Culinary chef Steve Weiss’ associate dean of Blue Ridge Community and Technical College thought of a chef he worked with decades ago who was renowned for his beautiful and delicate works, works pleasing to the eye but not always to the taste buds.
It was from this chef that Weiss learned many lessons, one about tasting food throughout the cooking process. These lessons then turned into even more lessons, which he now passes on to his students.
âTasting your food throughout the cooking process is definitely something that needs to be done. You want it to be as good as anything you want, something you would serve your mom, your loved ones, âWeiss said. “But beyond the looks and the taste, it has to be safe.”
If cooking is a balancing act between taste and presentation, nothing else matters if the safety aspect is not there.
âIt’s funny because I tell my students all the time, ‘By law, restaurants have to do one thing. They don’t have to provide food that looks good, and they don’t have to provide food that tastes good. But by law, food must be safe, âWeiss said.
The chef said a large amount of cross-contamination can occur in the kitchen, especially during the holidays when home cooks prepare meals for larger gatherings. Some examples of cross-contamination he gave were cutting up crude protein on a surface which is then used for the preparation of another food and thawing a ham or turkey, any animal product overnight. at room temperature.
Weiss said three days is the time it takes to thaw a large animal product in the refrigerator, the safe way to prepare the protein.
âIt is very important to make sure that your food is safe and stays safe,â Weiss said. “

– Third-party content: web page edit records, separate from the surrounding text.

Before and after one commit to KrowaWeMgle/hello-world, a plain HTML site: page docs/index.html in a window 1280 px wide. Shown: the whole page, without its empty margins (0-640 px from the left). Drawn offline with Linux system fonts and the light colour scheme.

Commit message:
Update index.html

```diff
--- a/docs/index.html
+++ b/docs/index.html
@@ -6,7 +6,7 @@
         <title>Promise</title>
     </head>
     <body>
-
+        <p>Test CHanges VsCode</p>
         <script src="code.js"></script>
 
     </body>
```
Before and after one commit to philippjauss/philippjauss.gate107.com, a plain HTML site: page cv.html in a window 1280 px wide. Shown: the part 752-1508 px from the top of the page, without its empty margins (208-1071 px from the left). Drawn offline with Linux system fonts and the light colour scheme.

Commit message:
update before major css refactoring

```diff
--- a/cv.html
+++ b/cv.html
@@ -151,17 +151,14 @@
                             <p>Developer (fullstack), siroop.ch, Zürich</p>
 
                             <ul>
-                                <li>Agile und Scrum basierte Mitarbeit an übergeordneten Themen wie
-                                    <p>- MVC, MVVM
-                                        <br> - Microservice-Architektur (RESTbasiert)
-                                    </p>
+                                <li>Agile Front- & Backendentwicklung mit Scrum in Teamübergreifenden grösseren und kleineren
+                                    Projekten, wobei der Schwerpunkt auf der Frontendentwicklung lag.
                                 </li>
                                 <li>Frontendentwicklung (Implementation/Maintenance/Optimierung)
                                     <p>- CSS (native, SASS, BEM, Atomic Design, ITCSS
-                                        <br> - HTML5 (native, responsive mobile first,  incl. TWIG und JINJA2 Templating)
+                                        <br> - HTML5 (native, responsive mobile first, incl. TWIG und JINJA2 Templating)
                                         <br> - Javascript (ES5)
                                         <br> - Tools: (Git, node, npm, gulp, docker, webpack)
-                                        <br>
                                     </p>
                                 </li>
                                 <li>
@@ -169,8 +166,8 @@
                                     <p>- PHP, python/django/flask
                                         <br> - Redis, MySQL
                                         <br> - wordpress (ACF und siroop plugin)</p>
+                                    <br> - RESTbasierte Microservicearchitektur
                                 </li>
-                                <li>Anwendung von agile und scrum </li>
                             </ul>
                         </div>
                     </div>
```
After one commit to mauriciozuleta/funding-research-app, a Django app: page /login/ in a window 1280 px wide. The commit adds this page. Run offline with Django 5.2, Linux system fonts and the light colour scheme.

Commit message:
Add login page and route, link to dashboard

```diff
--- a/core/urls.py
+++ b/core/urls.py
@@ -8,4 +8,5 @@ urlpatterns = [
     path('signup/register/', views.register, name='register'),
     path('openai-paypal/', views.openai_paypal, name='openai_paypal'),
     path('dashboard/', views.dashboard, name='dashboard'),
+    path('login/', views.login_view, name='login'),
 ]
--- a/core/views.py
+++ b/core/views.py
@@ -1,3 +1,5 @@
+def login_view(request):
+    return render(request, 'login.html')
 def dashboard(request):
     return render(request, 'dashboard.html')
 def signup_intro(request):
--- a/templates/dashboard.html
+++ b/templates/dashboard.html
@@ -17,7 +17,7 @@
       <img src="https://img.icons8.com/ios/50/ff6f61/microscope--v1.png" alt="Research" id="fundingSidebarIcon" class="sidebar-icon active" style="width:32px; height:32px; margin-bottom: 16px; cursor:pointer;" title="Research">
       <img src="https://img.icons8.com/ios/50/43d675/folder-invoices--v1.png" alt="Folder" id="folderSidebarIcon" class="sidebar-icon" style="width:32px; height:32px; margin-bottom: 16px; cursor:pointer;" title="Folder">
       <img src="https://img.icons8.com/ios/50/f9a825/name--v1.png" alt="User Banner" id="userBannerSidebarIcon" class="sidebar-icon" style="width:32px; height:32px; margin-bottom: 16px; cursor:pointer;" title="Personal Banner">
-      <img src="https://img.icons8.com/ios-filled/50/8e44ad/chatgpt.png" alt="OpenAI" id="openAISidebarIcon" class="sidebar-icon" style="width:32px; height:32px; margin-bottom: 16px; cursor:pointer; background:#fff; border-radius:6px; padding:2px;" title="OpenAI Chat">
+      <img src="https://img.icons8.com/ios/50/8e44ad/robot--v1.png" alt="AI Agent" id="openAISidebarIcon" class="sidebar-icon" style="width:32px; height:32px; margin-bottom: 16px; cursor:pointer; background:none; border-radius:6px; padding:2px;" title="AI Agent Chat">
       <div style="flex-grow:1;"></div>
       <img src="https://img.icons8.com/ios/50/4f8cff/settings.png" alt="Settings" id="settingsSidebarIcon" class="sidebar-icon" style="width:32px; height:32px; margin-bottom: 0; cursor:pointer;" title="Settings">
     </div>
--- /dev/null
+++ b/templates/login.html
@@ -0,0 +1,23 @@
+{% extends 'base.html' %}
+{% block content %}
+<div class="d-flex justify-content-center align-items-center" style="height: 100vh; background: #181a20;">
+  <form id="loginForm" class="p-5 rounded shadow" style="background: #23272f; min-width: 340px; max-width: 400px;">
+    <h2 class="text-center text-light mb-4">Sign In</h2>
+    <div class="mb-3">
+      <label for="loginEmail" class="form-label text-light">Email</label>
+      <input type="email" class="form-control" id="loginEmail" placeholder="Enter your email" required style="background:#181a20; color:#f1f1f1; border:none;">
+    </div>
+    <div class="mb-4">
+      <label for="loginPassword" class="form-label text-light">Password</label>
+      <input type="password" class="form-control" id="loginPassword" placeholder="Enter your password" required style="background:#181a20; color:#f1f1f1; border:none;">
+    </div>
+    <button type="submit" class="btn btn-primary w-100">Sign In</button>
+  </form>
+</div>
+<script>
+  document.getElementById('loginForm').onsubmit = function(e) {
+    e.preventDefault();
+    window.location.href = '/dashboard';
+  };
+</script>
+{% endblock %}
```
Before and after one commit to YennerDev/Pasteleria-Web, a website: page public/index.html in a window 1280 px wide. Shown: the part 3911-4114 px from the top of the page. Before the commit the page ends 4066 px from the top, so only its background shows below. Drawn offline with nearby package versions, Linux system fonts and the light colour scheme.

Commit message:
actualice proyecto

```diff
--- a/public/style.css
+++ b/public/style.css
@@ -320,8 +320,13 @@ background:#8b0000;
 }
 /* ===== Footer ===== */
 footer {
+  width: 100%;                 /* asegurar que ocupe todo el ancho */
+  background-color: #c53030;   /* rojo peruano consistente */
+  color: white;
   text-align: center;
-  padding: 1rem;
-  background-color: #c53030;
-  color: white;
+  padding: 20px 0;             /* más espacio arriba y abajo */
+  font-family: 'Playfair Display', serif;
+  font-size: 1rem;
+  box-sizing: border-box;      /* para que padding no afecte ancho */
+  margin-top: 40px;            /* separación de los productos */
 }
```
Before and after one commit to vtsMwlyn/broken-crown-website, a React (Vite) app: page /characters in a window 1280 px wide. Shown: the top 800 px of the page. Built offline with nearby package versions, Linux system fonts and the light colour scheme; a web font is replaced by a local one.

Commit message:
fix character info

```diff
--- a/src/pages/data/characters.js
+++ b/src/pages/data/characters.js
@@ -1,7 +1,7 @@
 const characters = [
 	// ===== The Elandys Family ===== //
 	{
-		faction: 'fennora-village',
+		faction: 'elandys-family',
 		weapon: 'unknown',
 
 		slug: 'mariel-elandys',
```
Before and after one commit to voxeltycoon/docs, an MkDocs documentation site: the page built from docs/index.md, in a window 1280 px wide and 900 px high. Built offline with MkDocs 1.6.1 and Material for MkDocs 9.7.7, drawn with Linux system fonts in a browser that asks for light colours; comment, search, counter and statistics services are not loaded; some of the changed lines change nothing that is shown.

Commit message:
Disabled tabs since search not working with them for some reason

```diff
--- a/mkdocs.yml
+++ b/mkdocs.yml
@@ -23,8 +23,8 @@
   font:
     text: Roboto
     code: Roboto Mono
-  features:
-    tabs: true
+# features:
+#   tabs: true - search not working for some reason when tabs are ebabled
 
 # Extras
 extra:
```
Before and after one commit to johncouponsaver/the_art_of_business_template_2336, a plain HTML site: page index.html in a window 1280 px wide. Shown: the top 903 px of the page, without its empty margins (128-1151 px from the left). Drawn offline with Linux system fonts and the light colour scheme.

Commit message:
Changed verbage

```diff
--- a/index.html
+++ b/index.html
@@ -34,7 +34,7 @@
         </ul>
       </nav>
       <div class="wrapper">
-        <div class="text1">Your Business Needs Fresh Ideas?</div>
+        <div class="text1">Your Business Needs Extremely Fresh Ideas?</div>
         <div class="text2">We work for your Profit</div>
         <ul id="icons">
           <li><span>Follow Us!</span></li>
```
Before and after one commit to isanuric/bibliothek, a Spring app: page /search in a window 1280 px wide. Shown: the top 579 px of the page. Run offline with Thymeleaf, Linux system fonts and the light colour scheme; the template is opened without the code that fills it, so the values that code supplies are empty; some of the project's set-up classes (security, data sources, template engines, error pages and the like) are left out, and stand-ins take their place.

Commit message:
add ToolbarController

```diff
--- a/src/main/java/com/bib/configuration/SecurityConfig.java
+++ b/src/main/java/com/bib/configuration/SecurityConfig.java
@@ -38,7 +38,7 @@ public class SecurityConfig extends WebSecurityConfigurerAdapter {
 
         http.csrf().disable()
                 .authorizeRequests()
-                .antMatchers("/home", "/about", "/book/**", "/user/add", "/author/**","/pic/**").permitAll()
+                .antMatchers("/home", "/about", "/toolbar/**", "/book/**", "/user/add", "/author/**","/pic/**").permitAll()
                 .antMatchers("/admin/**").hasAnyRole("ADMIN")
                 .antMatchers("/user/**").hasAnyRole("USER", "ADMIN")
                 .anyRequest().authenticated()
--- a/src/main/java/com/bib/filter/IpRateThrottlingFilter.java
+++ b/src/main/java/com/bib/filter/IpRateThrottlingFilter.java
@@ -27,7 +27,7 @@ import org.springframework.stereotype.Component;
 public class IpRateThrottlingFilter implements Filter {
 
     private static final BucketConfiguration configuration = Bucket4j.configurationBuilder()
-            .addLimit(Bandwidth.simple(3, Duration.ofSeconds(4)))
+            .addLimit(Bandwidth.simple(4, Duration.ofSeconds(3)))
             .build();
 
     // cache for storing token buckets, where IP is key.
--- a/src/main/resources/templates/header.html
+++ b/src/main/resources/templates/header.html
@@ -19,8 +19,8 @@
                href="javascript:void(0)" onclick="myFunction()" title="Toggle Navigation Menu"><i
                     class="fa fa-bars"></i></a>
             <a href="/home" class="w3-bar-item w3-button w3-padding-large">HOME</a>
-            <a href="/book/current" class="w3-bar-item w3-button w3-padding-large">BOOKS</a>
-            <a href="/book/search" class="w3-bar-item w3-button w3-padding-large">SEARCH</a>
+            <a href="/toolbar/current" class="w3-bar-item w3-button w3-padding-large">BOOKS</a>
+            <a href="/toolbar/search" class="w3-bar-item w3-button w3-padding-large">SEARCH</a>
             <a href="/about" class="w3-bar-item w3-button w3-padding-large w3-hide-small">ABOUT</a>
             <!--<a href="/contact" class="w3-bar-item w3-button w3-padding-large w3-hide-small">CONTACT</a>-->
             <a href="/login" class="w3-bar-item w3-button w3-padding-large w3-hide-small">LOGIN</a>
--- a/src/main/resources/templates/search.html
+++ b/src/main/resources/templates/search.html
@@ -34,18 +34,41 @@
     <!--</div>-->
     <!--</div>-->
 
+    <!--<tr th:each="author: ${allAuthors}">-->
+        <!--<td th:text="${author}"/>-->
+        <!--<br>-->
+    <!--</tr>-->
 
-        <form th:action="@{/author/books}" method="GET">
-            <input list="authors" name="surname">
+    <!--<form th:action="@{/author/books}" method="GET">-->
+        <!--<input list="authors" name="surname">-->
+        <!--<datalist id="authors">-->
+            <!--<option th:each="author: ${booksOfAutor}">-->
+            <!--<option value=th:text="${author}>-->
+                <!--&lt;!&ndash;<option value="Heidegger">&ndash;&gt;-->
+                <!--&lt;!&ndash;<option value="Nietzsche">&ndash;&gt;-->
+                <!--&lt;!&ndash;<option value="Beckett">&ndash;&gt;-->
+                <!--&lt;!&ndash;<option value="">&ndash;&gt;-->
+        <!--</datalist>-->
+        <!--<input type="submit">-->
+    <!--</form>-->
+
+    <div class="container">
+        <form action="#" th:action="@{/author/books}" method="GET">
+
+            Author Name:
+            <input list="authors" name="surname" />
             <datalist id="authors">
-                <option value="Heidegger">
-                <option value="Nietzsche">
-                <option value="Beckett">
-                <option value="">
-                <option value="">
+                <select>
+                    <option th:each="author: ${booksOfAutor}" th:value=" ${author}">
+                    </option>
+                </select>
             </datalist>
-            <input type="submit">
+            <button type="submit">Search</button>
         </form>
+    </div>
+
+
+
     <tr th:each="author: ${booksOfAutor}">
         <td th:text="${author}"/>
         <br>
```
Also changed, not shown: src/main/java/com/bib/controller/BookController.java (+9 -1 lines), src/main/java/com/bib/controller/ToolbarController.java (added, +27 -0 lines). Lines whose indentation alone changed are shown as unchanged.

A lot of the illnesses you experience while on vacation could possibly be attributed to foodborne illness due to lack of fit, lack of heating, or just improper handling of the product.